**Work instructions:** Scan the data, and whenever a line contains "README", copy it.
──────── Dataset records
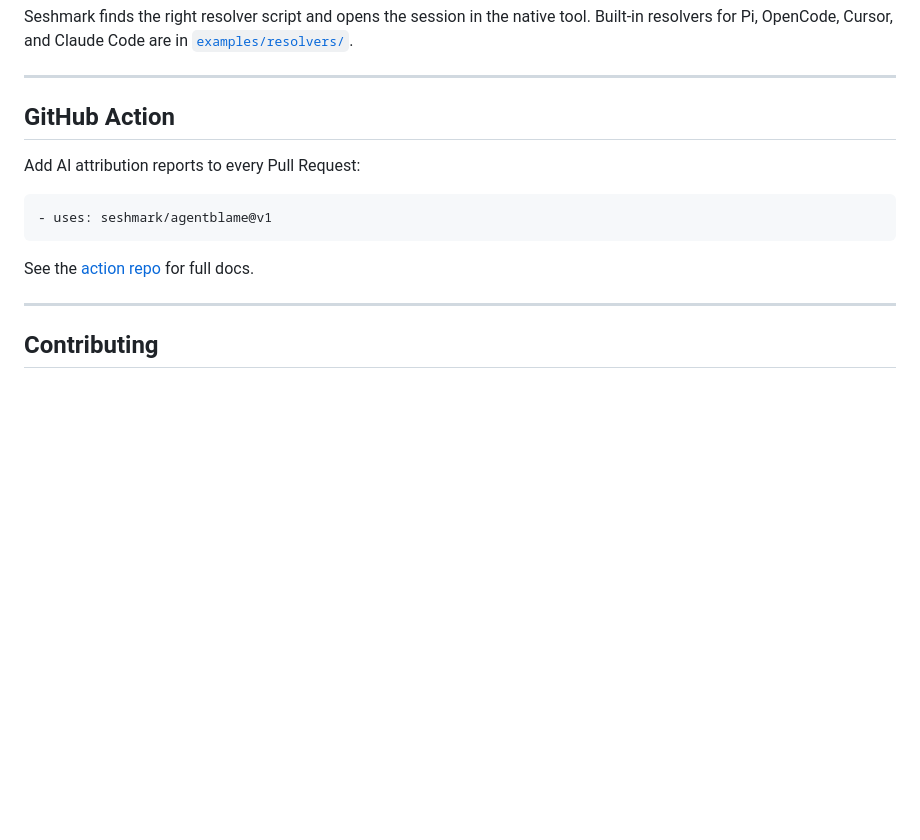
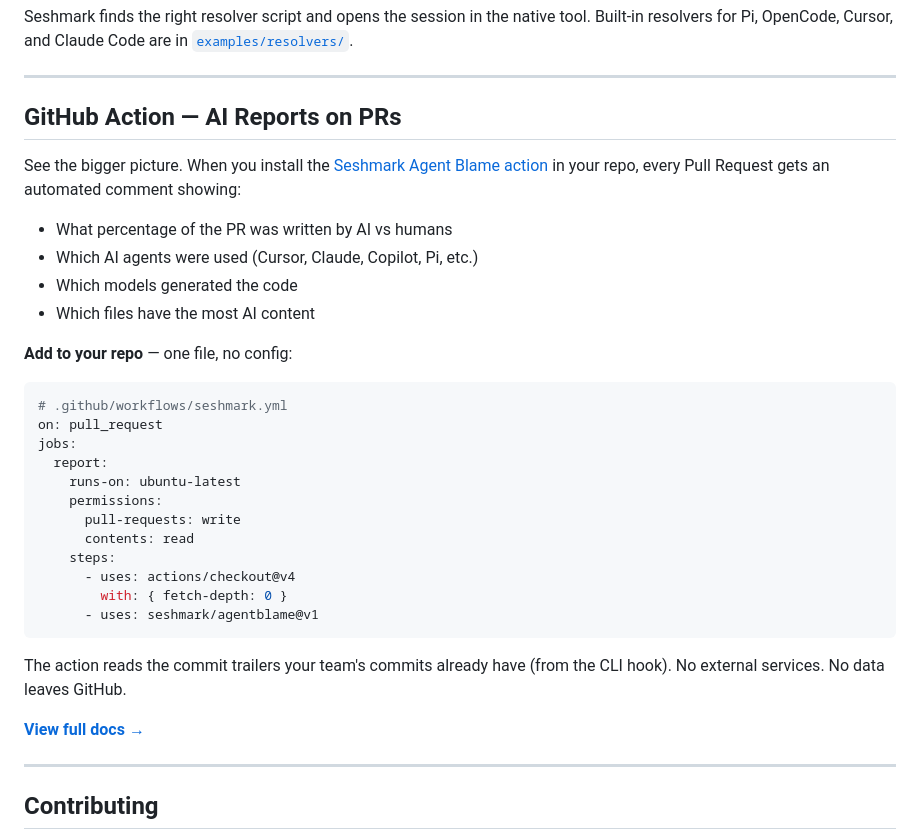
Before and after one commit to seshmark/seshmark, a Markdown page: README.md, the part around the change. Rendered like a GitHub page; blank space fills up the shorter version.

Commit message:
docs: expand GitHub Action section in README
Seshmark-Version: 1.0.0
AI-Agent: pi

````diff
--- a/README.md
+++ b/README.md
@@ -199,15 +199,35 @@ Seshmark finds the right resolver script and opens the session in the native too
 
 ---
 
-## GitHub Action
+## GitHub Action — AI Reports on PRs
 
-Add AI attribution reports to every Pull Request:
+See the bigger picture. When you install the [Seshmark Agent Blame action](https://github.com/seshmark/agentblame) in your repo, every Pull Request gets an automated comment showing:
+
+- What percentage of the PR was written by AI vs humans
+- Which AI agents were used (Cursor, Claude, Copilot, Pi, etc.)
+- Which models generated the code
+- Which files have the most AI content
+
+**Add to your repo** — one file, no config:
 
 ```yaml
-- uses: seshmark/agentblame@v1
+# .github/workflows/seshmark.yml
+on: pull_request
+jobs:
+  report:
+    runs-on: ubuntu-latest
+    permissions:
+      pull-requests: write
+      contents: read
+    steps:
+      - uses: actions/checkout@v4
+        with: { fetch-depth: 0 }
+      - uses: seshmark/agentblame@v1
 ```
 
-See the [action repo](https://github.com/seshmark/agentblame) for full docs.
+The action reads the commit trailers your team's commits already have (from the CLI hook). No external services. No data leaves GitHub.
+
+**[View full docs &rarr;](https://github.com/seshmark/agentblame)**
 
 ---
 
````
────────────────
**Problem solution:**
Before and after one commit to seshmark/seshmark, a Markdown page: README.md, the part around the change. Rendered like a GitHub page; blank space fills up the shorter version.
docs: expand GitHub Action section in README
--- a/README.md
+++ b/README.md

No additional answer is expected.